The Sega Dreamcast - A Review

Fanboy alert! Fanboy alert!

Oberon:

Ah, Dreamcast. You were ahead of your time.

RIP Dreamcast.
1998-2001

The Dreamcast came as a last-ditch attempt by Sega to reclaim the lead in the console market they had enjoyed with the Mega Drive/Genesis - the lead that was shattered by two failed machines, the 32X and the Saturn. Of course, we all know that they ultimately failed - today Sega are a software-only company, with a three-way battle now ensuing between Microsoft, Sony and Nintendo. (At least Sega didn't do an Atari and wither completely.)

But Sega certainly had a good stab at it with Dreamcast. Released in Japan in 1998, the rest of the world the year after, Sega's dream machine promised everything Saturn had, but backed these claims with actual results. Gameplay over the Internet? Enabled via a built-in 56k/33.6k modem, and upgradable to a Broadband adaptor later on. 3D graphics? Pretty much every game featured millions of polygons, all being rendered at incredible speed. 2D games, too, were available, and simply flew.

The Dreamcast launched with an impressive array of titles, many of which remain favourites - Sonic Adventure, the first proper Sonic game since the days of the Mega Drive, led the pack, whilst Namco's excellent conversion of Soul Calibur was unparelleled in the fighting world until its sequel arrived in 2003. The launch titles were soon bolstered by hundreds of first- and third-party releases, ensuring there was no drought of quality software - much of this playable over the 'net.

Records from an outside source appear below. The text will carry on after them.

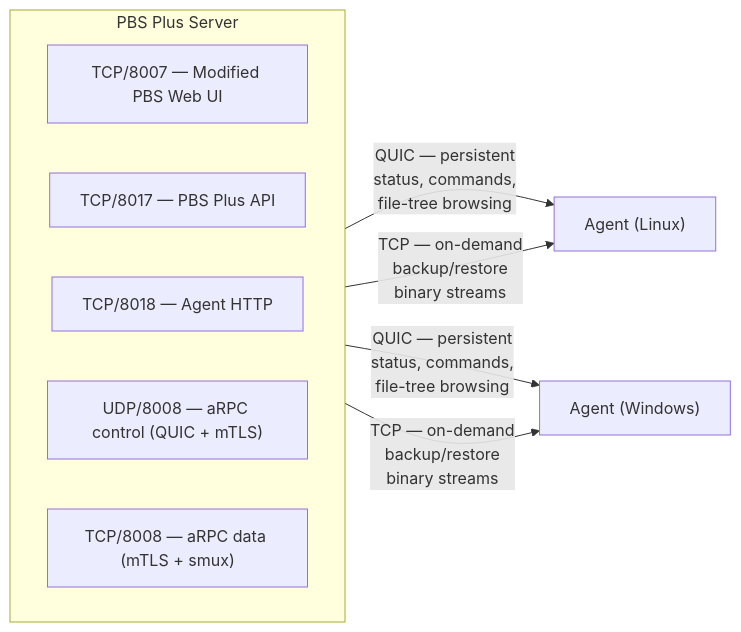
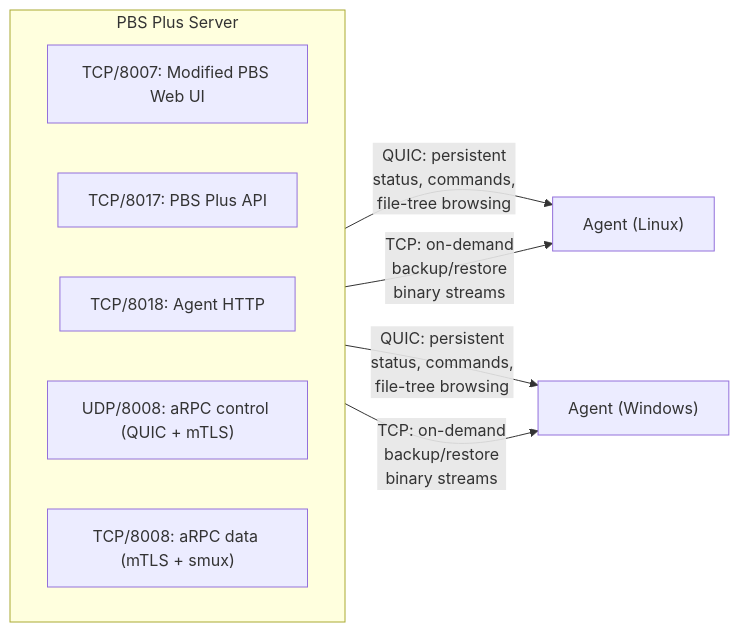
The first of 2 diagrams in docs/architecture.md (pbs-plus/pbs-plus), drawn with Mermaid before and after one commit. The commit also changed other lines of this file and 5 other files, not shown here.

````diff
--- a/docs/architecture.md
+++ b/docs/architecture.md
@@ -17,19 +21,19 @@
 ```mermaid
 graph LR
     subgraph Server["PBS Plus Server"]
         direction LR
-        WUI["TCP/8007 — Modified PBS Web UI"]
-        API["TCP/8017 — PBS Plus API"]
-        HTTP["TCP/8018 — Agent HTTP"]
-        QUIC["UDP/8008 — aRPC control (QUIC + mTLS)"]
-        TCP["TCP/8008 — aRPC data (mTLS + smux)"]
+        WUI["TCP/8007: Modified PBS Web UI"]
+        API["TCP/8017: PBS Plus API"]
+        HTTP["TCP/8018: Agent HTTP"]
+        QUIC["UDP/8008: aRPC control (QUIC + mTLS)"]
+        TCP["TCP/8008: aRPC data (mTLS + smux)"]
     end
 
     AgentL["Agent (Linux)"]
     AgentW["Agent (Windows)"]
 
-    Server -- "QUIC — persistent\nstatus, commands,\nfile-tree browsing" --> AgentL
-    Server -- "QUIC — persistent\nstatus, commands,\nfile-tree browsing" --> AgentW
-    Server -- "TCP — on-demand\nbackup/restore\nbinary streams" --> AgentL
-    Server -- "TCP — on-demand\nbackup/restore\nbinary streams" --> AgentW
+    Server -- "QUIC: persistent\nstatus, commands,\nfile-tree browsing" --> AgentL
+    Server -- "QUIC: persistent\nstatus, commands,\nfile-tree browsing" --> AgentW
+    Server -- "TCP: on-demand\nbackup/restore\nbinary streams" --> AgentL
+    Server -- "TCP: on-demand\nbackup/restore\nbinary streams" --> AgentW
 ```
````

Certainly the Dreamcast has disadvantages. The lack of DVD support was definately a factor in its demolition by Sony's PS2 - many bought one simply to watch movies on. The VMU - that's Visual Memory Unit - was an interesting feature, but was essentially a gimmick that was underused and only added cost. The Dreamcast today has a habit of developing irritating problems, from resistors in the controller ports blowing to the console resetting itself randomly (the latter being fixable - see the guide here.)

But with the console having been lovingly supported by Sega over its short lifetime, there is no drought of consoles or games on the second-hand market. The games themselves come on GD-ROMs - Gigabyte discs - and are the same size as CDs, coming in similar packaging to an audio CD (in the US and Japan), or a PlayStation game (Europe). Many titles that you might have seen on other consoles originally were released on the DC - Virtua Tennis, Crazy Taxi, Sonic Adventure 1 & 2, for example - and others were ports from other machines, such as Unreal Tournament and Quake III Arena.

Four controller ports means party games are fun and easy to set up, and there are plenty of eligable titles here too. Even Chu Chu Rocket!, a game that was free in the UK to online players, proves good for a quick blast when you've friends around, whilst one-on-one matchups in Soul Calibur remain compulisive.

A used Dreamcast can be had for £19.99 these days in the UK. Give one a home and see what you missed a few years ago. The Dreamcast earns itself an excellent 9/10.